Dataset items
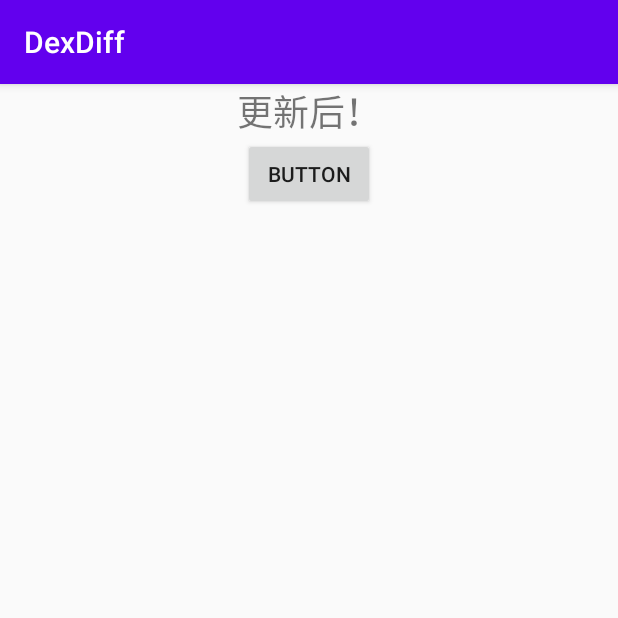
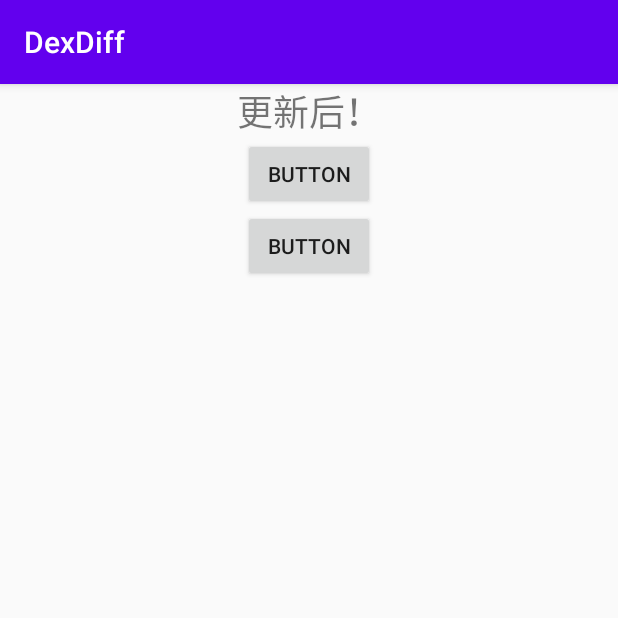
Before and after one commit to 776225930/DexDiff, an Android app: the screen it shows after launch (MainActivity), on a phone screen of 412 x 824 dp, the top half of it. Run offline under Robolectric (Android 15) with nearby library versions, the light colour scheme and no system bars; 1 statement that could not run was skipped.

Commit message:
增加简单测试

```diff
--- a/app/src/main/java/com/example/dexdiff/BsPatchUtils.java
+++ b/app/src/main/java/com/example/dexdiff/BsPatchUtils.java
@@ -14,9 +14,9 @@ public class BsPatchUtils {
     /**
      * 调用bsPatch 工具生成pahch
      *
-     * @param oldApk
-     * @param newApk 由oldApk和patchFile合成
-     * @param patchFile
+     * @param oldApk    旧版apk
+     * @param newApk    由oldApk和patchFile合成
+     * @param patchFile 升级包补丁文件
      */
     public static native int patch(String oldApk, String newApk, String patchFile);
 }
--- a/app/src/main/res/layout/activity_main.xml
+++ b/app/src/main/res/layout/activity_main.xml
@@ -27,4 +27,14 @@
         app:layout_constraintRight_toRightOf="parent"
         app:layout_constraintTop_toTopOf="parent" />
 
+    <Button
+        android:id="@+id/button2"
+        android:layout_width="wrap_content"
+        android:layout_height="wrap_content"
+        android:text="Button"
+        android:onClick="print_pathInfo"
+        app:layout_constraintEnd_toEndOf="parent"
+        app:layout_constraintStart_toStartOf="parent"
+        app:layout_constraintTop_toBottomOf="@+id/button" />
+
 </androidx.constraintlayout.widget.ConstraintLayout>
```
Also changed, not shown: app/src/main/java/com/example/dexdiff/MainActivity.java (+53 -0 lines).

WORK INSTRUCTION: Please restate the data word for word, leaving out any picture it holds.

RESPONSE:
Before and after one commit to 776225930/DexDiff, an Android app: the screen it shows after launch (MainActivity), on a phone screen of 412 x 824 dp, the top half of it. Run offline under Robolectric (Android 15) with nearby library versions, the light colour scheme and no system bars; 1 statement that could not run was skipped.

Commit message:
增加简单测试

```diff
--- a/app/src/main/java/com/example/dexdiff/BsPatchUtils.java
+++ b/app/src/main/java/com/example/dexdiff/BsPatchUtils.java
@@ -14,9 +14,9 @@ public class BsPatchUtils {
     /**
      * 调用bsPatch 工具生成pahch
      *
-     * @param oldApk
-     * @param newApk 由oldApk和patchFile合成
-     * @param patchFile
+     * @param oldApk    旧版apk
+     * @param newApk    由oldApk和patchFile合成
+     * @param patchFile 升级包补丁文件
      */
     public static native int patch(String oldApk, String newApk, String patchFile);
 }
--- a/app/src/main/res/layout/activity_main.xml
+++ b/app/src/main/res/layout/activity_main.xml
@@ -27,4 +27,14 @@
         app:layout_constraintRight_toRightOf="parent"
         app:layout_constraintTop_toTopOf="parent" />
 
+    <Button
+        android:id="@+id/button2"
+        android:layout_width="wrap_content"
+        android:layout_height="wrap_content"
+        android:text="Button"
+        android:onClick="print_pathInfo"
+        app:layout_constraintEnd_toEndOf="parent"
+        app:layout_constraintStart_toStartOf="parent"
+        app:layout_constraintTop_toBottomOf="@+id/button" />
+
 </androidx.constraintlayout.widget.ConstraintLayout>
```
Also changed, not shown: app/src/main/java/com/example/dexdiff/MainActivity.java (+53 -0 lines).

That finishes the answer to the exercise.